The Dominicans are also generous. The host families really do act as if I am part of the family, and the daughter, Marisol, managed to demand more piggy-back rides than my little sister at home does. The people give us what they can out of their poverty. On the worksite, a mother and her four children would laboriously tramp from some unseen dwelling several times a day to bring us strong coffee and more than sufficient amounts of yucca, rice, and beans. These people hardly have houses, and yet they want to give to us.
Finally, the Dominicans have a child-like enthusiasm unlike anything habitually seen in the US. This manifests itself in adults wandering around for hours blowing a horn because it’s fun; but it also is apparent in their joyful participation in the Mass. Five or six of them are louder than a whole American congregation. Immersing myself in a new culture is always an enlightening experience if I am willing to shed American prejudices.

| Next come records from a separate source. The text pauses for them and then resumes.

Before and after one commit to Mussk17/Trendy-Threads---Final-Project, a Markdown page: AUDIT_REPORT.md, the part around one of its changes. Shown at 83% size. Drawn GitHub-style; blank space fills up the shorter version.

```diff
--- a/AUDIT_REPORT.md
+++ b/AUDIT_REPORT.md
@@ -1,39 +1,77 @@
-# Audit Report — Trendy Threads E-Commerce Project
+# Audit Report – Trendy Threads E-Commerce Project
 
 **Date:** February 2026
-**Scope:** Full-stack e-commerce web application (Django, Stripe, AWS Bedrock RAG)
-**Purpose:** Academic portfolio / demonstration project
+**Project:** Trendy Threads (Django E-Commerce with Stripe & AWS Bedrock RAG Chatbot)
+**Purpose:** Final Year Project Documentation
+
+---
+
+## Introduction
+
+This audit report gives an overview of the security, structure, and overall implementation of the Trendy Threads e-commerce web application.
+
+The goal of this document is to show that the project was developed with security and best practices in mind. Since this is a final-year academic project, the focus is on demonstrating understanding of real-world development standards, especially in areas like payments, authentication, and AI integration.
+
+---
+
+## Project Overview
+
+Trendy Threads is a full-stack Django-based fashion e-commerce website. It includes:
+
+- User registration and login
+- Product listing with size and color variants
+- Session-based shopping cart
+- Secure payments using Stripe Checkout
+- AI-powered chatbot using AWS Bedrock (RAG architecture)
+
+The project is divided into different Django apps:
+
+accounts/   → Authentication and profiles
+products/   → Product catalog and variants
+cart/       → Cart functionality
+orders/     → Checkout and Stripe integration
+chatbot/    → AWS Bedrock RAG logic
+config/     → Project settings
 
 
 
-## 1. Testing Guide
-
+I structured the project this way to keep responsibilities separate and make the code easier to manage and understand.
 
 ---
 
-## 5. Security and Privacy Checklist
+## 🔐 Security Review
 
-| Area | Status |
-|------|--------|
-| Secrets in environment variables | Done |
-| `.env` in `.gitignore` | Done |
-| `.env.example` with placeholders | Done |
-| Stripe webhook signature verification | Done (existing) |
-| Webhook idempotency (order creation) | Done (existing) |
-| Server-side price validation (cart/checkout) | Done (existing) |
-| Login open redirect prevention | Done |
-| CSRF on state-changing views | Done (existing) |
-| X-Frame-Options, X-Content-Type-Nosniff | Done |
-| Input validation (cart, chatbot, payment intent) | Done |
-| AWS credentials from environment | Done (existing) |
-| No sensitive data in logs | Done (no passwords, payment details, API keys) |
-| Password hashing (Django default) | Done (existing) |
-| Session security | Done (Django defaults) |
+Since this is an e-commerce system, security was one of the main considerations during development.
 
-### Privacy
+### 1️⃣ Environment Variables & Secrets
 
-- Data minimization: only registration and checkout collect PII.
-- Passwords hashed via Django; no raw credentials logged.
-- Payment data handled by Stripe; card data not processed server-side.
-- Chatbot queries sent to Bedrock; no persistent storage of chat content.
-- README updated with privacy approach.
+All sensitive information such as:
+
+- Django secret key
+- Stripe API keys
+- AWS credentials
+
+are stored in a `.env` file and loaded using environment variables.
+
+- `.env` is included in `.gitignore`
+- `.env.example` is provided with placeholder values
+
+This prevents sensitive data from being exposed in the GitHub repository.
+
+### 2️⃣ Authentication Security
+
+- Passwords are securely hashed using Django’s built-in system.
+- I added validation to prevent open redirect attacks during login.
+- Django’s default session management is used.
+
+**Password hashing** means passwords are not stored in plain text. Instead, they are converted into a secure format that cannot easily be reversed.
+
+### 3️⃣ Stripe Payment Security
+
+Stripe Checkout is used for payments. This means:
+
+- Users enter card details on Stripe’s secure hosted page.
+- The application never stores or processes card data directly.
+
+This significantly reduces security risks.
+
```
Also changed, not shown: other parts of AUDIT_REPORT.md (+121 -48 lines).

The Dominicans remind me to be relaxed, generous, and joyful—valuable additions to my American work-ethic, comparative wealth, and focused ambition.